To buckle or not to buckle
Magnetic balls provide exciting avenues for exploring many fundamental phenomena in physics. They can be assembled by hand into chains and more complex structures and used to model the properties of unstretchable materials that, like paper, crumple under certain loading conditions.
Magnetic balls stacked on top of each other into vertical chains remain stable, but only for certain choices of salient parameters. Professor Eliot Fried and Dr. Johannes Schönke from the Okinawa Institute of Science and Technology Graduate University (OIST) examined the maximum length of a chain of magnetic balls that can be balanced vertically without toppling – a simple but important phenomenon related to the stability of magnetic chains. Using theory and mathematical analysis in combination with experimental data, they determined the critical parameter values at which chains lose stability under various circumstances.
The findings, published in Proceedings of the Royal Society of London Series A, could provide insight into the stability of unstretchable materials used in large-scale architectural design. This has many practical applications in construction, from concrete power plant chimneys to the outer shells of rocket ships.

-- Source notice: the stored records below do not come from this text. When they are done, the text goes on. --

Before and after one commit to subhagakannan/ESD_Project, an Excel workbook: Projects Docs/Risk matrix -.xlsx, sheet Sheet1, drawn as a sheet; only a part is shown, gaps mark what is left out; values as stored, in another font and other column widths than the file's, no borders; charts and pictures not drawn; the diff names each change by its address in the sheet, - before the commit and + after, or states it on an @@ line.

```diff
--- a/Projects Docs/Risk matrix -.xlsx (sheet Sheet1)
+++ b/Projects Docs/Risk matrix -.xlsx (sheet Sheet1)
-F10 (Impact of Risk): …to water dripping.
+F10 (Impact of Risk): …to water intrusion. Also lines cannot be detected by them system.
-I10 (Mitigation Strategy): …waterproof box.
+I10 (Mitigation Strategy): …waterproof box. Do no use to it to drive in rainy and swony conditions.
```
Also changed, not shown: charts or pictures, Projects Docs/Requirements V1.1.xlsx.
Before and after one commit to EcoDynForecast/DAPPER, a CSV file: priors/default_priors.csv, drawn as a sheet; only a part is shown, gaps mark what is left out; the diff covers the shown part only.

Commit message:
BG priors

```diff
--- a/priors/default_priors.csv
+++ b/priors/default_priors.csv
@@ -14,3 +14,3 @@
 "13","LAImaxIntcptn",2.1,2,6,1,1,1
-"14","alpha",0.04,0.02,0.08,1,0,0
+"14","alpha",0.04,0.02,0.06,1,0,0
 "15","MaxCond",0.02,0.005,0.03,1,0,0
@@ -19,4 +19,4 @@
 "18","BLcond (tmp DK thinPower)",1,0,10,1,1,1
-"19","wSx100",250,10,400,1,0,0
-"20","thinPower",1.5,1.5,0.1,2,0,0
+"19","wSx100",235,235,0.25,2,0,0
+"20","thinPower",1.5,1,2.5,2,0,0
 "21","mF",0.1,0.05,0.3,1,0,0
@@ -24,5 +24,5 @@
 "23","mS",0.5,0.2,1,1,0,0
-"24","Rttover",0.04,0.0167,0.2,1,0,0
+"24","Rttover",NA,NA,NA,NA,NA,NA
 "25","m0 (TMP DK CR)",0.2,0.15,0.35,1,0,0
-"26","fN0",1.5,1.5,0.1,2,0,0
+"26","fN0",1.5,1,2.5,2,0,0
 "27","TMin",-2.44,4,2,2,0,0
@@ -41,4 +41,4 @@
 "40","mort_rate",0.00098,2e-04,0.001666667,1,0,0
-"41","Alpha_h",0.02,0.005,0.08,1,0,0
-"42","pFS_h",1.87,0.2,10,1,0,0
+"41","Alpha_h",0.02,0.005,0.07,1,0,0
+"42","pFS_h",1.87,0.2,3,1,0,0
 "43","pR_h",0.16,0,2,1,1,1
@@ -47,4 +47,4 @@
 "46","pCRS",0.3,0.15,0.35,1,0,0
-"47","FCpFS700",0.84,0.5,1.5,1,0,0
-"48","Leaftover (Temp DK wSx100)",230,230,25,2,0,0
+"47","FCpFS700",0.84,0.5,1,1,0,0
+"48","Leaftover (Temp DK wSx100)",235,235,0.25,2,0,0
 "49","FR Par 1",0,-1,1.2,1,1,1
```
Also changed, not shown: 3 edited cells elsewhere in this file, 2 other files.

First, they considered a single chain fixed at its base made from 5mm diameter magnetic balls, each weighing 0.5 grams and having a magnetic flux density of 1.19 Tesla (T). A chain of nine balls remains stable, but a chain of 10 balls buckles under its own weight.
"It is a competition between magnetic force and gravity," says Dr. Schönke. "When the chain reaches 10 balls, gravity wins over magnetic force, and the chain loses stability."
Next, the team looked at the case of two chains, one being attached to the ground and the other hanging above with a gap of prescribed length in between. When the magnetic fields were aligned such that the upper chain and lower chain were magnetically attracted to each other, the upper chain stabilized a lower chain of 10 balls in length. In other words, the presence of an upper magnetic chain increases the length at which a chain clamped at its base remains stable.
"As the number of magnetic balls in the lower chain increases, the gap between the upper and lower chains needs to be narrowed for the lower chain to remain stable," explains Dr. Schönke.
Even if the bottom chain is unfixed, the magnetic interaction with the upper chain provides stability – an impossible scenario for a single unfixed chain. However, in this case, if the distance between the upper and lower chains is too small, the unfixed bottom chain lifts off and attaches to the upper chain.
In the final experimental setup, the researchers reversed the orientation of the magnetic balls in the upper chain so that the direction of the magnetic field of the upper chain opposed that of the fixed lower chain. Due to the resulting repulsion force between the two chains, the lower chain only remains stable with eight balls, one ball fewer than a stable single fixed chain and two balls fewer than a stable fixed lower chain attracted to a suspended upper chain.
"We found that the stability of magnetic chains is determined by the number of balls in a chain, the size of the gap between the upper and lower chain, and the strength of the magnetic forces relative to gravity," says Professor Fried, who heads OIST's Mathematical Soft Matter Unit.
"It may seem like a bit of fun with toy magnets, but in fact, we have performed nontrivial mathematical calculations that allow us to explain the stability of magnetic chains with extreme precision," says Dr. Schönke.
These findings provide a basis upon which to study more complex structures of magnetic balls, such as cylindrical tubes comprised of stacked circular rings. If the rings are square packed such that each ball is in contact with only its four immediate neighbors, it can be deformed in many ways.
Compared to square packed rings, hexagonally packed rings in which each ball is in contact with its six neighbors, are more stable. Maintaining the connections between the balls in this way creates a system that is incapable of extension or contraction. As such, structures configured in this way provide a model for understanding unstretchable materials like paper.
"One of the next steps is to conduct more dynamic simulations using cylindrical tubes of magnetic balls and determine the critical parameter values at which structures configured in this way lose stability," says Dr. Schönke.